Version comparison data:
--- START ---
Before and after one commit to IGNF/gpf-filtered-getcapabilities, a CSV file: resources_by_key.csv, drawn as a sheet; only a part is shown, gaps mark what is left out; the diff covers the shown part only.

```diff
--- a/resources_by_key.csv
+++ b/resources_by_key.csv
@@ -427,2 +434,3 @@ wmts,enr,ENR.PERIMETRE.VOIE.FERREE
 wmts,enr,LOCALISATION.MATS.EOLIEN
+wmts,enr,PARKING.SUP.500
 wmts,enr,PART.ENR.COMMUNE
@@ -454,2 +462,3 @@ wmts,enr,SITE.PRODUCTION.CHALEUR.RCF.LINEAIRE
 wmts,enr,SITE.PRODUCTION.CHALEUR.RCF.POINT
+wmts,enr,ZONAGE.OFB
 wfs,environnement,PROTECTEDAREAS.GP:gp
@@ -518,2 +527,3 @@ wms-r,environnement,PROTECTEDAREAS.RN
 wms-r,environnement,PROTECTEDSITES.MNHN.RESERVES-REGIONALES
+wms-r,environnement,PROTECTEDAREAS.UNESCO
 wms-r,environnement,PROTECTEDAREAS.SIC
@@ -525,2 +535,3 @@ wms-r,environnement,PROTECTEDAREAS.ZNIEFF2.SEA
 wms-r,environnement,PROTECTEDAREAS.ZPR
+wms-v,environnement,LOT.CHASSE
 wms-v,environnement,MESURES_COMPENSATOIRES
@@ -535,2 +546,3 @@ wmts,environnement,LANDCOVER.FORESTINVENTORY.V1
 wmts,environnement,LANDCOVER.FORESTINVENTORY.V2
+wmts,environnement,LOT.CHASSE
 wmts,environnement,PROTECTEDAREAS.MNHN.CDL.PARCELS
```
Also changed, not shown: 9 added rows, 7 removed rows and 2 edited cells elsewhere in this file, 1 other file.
--- END ---
What is being asked:
For each entry above, write out an exact copy.

Answer to the exercise:
Before and after one commit to IGNF/gpf-filtered-getcapabilities, a CSV file: resources_by_key.csv, drawn as a sheet; only a part is shown, gaps mark what is left out; the diff covers the shown part only.

```diff
--- a/resources_by_key.csv
+++ b/resources_by_key.csv
@@ -427,2 +434,3 @@ wmts,enr,ENR.PERIMETRE.VOIE.FERREE
 wmts,enr,LOCALISATION.MATS.EOLIEN
+wmts,enr,PARKING.SUP.500
 wmts,enr,PART.ENR.COMMUNE
@@ -454,2 +462,3 @@ wmts,enr,SITE.PRODUCTION.CHALEUR.RCF.LINEAIRE
 wmts,enr,SITE.PRODUCTION.CHALEUR.RCF.POINT
+wmts,enr,ZONAGE.OFB
 wfs,environnement,PROTECTEDAREAS.GP:gp
@@ -518,2 +527,3 @@ wms-r,environnement,PROTECTEDAREAS.RN
 wms-r,environnement,PROTECTEDSITES.MNHN.RESERVES-REGIONALES
+wms-r,environnement,PROTECTEDAREAS.UNESCO
 wms-r,environnement,PROTECTEDAREAS.SIC
@@ -525,2 +535,3 @@ wms-r,environnement,PROTECTEDAREAS.ZNIEFF2.SEA
 wms-r,environnement,PROTECTEDAREAS.ZPR
+wms-v,environnement,LOT.CHASSE
 wms-v,environnement,MESURES_COMPENSATOIRES
@@ -535,2 +546,3 @@ wmts,environnement,LANDCOVER.FORESTINVENTORY.V1
 wmts,environnement,LANDCOVER.FORESTINVENTORY.V2
+wmts,environnement,LOT.CHASSE
 wmts,environnement,PROTECTEDAREAS.MNHN.CDL.PARCELS
```
Also changed, not shown: 9 added rows, 7 removed rows and 2 edited cells elsewhere in this file, 1 other file.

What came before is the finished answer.